U.S. Securities & Exchange Commission
SEC Seal
Home | Previous Page
U.S. Securities and Exchange Commission

March 1, 2002

Mr. Robert N. Rapp
Calfee, Halter & Griswold LLP
1400 McDonald Investment Center
800 Superior Avenue
Cleveland, Ohio 44114-2688

Re: Denial of No-Action Request of Century Business Services, Inc. and CBIZ Financial Solutions, Inc.

Dear Mr. Rapp:

In your letter dated September 27, 2001, on behalf of Century Business Services, Inc. ("Century") and CBIZ Financial Solutions, Inc. ("CBIZ"), you have asked for assurances that the Division of Market Regulation ("Division") would not recommend enforcement action to the Commission under Section 15(a) of the Securities Exchange Act of 1934 ("Exchange Act") if Century and its broker-dealer subsidiary, CBIZ, engage in the activities described in your letter without Century or any of its affiliated business units registering as broker-dealers in accordance with Section 15(b) of the Exchange Act.

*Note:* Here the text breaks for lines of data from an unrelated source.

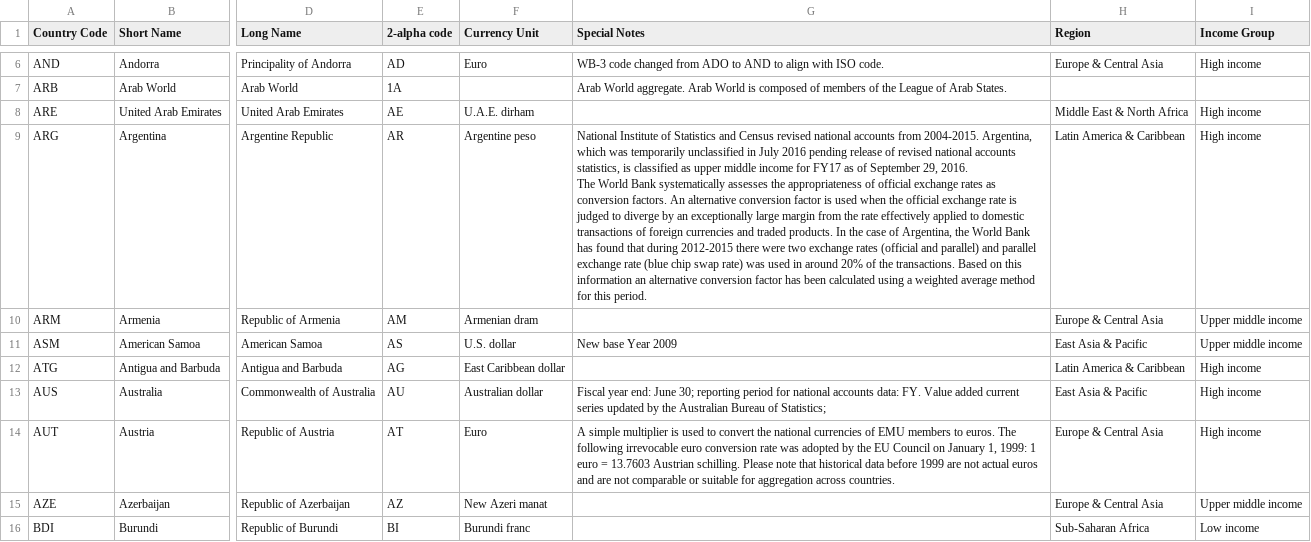
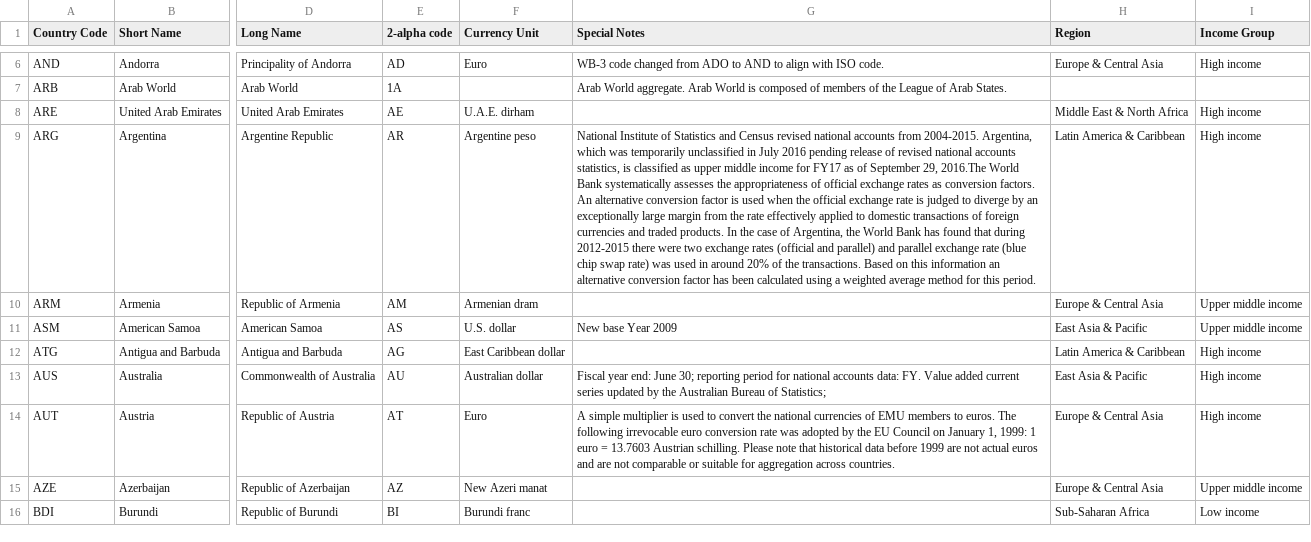
Before and after one commit to ndesai187/brics_visualize, a CSV file: resources/Gender_StatsCountry.csv, drawn as a sheet; only a part is shown, gaps mark what is left out; ↵ is a line break in a cell; the diff names each change by its address in the sheet, - before the commit and + after, or states it on an @@ line.

```diff
--- a/resources/Gender_StatsCountry.csv
+++ b/resources/Gender_StatsCountry.csv
-G9 (Special Notes): …September 29, 2016. ↵ The World Bank…
+G9 (Special Notes): …September 29, 2016.The World Bank…
```
Also changed, not shown: 3 other files.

Based on the facts and representations set forth in your letter, the Division is unable to assure you that it would not recommend enforcement action to the Commission. In reaching this conclusion, we note in particular that Century is supplying the third-party broker-dealer with a sales force as well as a customer base. Although Century, through its contract with the third-party broker-dealer, directs 85% of the gross commissions from sales of securities by individuals employed by its business units to CBIZ, the activities for which this compensation is being paid are attributable to Century and its unregistered business units.1

Finally, we note that although your letter does not make this clear, Century, CBIZ and the third-party broker-dealer are already engaging in the activities that are the subject of your request. As a matter of policy, the staff grants no-action relief only prospectively, not retroactively.2


Catherine McGuire
Chief Counsel


1 In support of your request for relief, you attempt to draw analogies to several Division no-action letters related to sharing payroll administration services involving registered broker-dealers and other entities. See, e.g., Letter re: EPIX Holding, Corp. (April 2, 2001); Letter re: Time Insurance Co. (October 17, 1989); Letter re: Moran Asset Management, Inc. (July 29, 1988); Letter re: Transamerica Insurance Securities Sales Corp. (Sept. 9, 1987); Letter re: National Pension Administrators, Inc. (October 19, 1979). In those letters, generally, the broker-dealer employer hires and supervises all aspects of the employees' work and merely utilizes a payroll and benefits administrator as a means to centralize personnel services. The circumstances described in those letters do not support granting no-action relief in this instance because, in those cases, the employees performed no services for the payroll companies, and the payroll companies did not provide customers or potential customers to the broker-dealer.
2 See Letter re: Oil-N-Gas (June 8, 2000); Letter re: The PNC Financial Common (May 24, 1989).

Incoming Letter

The incoming letter is attached in PDF format.


Modified: 02/10/2005